— LISTED ENTRIES —
※

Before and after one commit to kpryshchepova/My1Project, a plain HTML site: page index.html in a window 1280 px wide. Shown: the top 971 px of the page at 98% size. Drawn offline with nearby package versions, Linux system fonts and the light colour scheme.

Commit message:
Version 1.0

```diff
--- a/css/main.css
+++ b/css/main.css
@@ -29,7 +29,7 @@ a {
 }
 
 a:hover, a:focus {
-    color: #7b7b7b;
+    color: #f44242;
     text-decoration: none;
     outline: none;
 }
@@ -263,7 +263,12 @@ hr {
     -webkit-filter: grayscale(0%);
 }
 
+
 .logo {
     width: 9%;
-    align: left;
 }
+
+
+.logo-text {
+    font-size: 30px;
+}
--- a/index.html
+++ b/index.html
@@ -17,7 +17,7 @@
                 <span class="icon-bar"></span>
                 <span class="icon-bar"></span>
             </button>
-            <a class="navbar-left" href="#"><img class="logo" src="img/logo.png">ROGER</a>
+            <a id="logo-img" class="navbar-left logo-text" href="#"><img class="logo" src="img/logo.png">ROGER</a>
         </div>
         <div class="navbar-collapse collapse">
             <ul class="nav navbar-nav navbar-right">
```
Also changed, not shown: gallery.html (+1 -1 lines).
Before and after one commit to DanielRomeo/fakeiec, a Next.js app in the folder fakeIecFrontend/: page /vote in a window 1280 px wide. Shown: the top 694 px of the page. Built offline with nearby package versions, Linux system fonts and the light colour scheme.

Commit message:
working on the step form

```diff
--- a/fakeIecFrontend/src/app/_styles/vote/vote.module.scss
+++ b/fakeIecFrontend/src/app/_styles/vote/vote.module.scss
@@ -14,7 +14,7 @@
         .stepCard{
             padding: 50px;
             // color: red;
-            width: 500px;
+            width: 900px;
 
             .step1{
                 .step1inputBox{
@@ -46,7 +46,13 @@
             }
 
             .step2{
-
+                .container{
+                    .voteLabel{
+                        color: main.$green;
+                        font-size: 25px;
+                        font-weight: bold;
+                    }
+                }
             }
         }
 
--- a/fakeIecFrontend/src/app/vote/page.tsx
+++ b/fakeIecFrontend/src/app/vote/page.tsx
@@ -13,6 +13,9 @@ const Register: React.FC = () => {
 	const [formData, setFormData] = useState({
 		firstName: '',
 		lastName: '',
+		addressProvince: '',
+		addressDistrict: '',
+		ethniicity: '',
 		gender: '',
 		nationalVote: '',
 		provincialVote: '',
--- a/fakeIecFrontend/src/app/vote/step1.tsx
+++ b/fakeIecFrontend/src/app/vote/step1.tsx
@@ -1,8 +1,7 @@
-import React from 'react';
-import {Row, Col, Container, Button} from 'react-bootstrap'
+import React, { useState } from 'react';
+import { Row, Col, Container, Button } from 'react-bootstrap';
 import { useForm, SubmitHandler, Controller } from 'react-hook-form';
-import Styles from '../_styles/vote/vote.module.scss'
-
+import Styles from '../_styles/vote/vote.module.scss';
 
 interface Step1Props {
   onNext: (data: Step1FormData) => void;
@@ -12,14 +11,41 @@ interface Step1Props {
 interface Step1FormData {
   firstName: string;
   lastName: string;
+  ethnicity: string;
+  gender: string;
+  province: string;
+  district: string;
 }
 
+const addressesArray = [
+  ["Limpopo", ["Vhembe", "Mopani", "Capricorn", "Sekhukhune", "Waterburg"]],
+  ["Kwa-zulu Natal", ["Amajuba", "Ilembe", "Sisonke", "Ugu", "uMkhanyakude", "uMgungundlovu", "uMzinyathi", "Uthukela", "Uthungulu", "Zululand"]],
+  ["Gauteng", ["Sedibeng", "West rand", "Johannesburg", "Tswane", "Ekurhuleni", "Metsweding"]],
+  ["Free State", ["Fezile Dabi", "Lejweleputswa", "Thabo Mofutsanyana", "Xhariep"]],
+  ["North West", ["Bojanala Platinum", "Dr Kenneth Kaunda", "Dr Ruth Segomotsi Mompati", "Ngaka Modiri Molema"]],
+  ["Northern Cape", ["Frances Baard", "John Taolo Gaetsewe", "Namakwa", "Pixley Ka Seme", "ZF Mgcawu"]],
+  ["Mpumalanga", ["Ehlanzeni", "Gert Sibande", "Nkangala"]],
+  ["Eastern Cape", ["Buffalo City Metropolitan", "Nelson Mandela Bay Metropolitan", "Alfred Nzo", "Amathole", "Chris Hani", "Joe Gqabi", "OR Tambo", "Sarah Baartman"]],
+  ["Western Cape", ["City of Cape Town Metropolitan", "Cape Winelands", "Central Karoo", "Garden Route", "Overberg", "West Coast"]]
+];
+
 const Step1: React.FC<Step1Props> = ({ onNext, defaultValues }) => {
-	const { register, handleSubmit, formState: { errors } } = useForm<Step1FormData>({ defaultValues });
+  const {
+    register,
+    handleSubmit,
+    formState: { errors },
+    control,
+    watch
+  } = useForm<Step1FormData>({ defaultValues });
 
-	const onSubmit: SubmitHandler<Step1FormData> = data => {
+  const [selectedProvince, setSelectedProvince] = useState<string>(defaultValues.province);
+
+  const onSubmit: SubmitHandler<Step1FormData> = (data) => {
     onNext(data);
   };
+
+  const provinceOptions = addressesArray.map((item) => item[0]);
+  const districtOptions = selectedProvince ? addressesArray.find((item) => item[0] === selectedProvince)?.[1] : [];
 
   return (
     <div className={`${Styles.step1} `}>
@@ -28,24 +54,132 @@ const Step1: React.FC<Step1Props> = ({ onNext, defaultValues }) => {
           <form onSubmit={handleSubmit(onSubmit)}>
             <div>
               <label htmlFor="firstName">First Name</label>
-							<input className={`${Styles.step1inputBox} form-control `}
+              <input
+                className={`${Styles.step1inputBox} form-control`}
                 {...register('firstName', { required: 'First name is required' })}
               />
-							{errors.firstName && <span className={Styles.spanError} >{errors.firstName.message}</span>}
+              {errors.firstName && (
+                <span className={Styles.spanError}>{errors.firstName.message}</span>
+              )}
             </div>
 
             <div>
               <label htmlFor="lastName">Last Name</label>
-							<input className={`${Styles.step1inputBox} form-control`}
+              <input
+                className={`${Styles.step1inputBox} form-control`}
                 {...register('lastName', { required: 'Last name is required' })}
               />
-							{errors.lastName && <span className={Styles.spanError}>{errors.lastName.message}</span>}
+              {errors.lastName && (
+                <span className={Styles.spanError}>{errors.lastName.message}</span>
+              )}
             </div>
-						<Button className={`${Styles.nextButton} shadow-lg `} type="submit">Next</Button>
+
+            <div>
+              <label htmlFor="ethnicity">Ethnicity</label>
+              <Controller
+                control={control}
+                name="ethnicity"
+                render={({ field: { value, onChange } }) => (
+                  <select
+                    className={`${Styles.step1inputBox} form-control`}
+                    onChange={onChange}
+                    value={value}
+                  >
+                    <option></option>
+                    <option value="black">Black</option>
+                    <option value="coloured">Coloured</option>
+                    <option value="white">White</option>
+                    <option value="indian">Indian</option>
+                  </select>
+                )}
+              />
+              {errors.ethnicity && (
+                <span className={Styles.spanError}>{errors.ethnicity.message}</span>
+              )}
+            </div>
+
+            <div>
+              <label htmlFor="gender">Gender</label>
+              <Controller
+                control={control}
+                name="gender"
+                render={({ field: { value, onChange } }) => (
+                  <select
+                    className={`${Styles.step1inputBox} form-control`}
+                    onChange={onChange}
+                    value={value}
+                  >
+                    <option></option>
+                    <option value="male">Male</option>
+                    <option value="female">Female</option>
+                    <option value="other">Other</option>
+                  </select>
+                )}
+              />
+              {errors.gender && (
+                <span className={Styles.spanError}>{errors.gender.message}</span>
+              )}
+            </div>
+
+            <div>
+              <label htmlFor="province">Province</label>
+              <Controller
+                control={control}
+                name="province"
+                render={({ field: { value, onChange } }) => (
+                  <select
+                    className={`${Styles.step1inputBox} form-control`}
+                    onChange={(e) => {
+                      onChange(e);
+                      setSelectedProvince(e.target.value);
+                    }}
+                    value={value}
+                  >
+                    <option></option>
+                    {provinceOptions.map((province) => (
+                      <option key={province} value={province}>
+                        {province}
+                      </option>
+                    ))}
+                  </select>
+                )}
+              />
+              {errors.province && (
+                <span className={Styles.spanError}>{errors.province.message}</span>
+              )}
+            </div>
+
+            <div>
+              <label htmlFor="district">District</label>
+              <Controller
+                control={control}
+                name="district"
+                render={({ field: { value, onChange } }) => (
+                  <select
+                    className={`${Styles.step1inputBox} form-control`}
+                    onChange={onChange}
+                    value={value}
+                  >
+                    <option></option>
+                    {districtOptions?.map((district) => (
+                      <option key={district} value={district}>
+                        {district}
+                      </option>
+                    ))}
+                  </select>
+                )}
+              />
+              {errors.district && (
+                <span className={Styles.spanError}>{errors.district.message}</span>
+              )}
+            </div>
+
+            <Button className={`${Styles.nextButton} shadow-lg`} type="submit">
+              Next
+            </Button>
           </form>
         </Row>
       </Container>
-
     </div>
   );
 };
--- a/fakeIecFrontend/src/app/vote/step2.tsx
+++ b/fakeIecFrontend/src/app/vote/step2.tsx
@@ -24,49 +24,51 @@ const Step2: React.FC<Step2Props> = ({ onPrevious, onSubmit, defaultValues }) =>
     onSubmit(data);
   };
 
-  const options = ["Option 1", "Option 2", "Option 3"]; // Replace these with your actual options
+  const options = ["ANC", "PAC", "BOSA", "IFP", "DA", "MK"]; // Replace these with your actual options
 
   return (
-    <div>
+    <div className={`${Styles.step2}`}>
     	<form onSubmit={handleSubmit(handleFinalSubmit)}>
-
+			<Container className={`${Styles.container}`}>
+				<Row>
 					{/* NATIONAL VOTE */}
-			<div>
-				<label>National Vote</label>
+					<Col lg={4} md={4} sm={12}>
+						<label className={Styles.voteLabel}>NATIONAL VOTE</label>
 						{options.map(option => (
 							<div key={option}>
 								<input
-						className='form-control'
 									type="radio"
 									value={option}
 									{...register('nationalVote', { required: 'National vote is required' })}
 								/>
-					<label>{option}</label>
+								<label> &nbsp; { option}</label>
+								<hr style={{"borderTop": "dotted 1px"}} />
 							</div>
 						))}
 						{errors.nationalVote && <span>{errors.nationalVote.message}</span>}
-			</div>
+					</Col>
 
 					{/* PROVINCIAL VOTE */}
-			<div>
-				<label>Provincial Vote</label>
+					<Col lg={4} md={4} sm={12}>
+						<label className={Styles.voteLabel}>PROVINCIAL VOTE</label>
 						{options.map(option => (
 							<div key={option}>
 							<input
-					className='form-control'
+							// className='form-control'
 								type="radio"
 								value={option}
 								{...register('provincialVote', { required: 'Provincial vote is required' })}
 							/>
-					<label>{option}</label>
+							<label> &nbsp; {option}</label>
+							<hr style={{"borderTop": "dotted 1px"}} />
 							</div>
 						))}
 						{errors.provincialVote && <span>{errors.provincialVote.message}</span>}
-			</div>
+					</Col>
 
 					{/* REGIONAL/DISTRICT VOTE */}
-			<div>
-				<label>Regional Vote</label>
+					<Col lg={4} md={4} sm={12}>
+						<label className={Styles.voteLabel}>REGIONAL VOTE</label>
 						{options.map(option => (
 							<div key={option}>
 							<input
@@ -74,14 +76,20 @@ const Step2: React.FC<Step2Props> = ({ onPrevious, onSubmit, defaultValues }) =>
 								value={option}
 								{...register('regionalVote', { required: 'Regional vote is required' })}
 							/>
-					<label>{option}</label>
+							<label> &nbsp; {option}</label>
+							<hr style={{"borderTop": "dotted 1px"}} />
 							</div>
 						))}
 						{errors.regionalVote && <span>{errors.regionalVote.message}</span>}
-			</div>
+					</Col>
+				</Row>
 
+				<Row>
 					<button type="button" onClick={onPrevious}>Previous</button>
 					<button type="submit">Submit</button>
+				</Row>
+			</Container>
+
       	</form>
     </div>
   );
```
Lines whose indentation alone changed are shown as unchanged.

※

— TASK TO COMPLETE —
Copy out, from the material above, each line where the word "handleSubmit" is present.

— TASK OUTPUT —
-	const { register, handleSubmit, formState: { errors } } = useForm<Step1FormData>({ defaultValues });
+    handleSubmit,
           <form onSubmit={handleSubmit(onSubmit)}>
     	<form onSubmit={handleSubmit(handleFinalSubmit)}>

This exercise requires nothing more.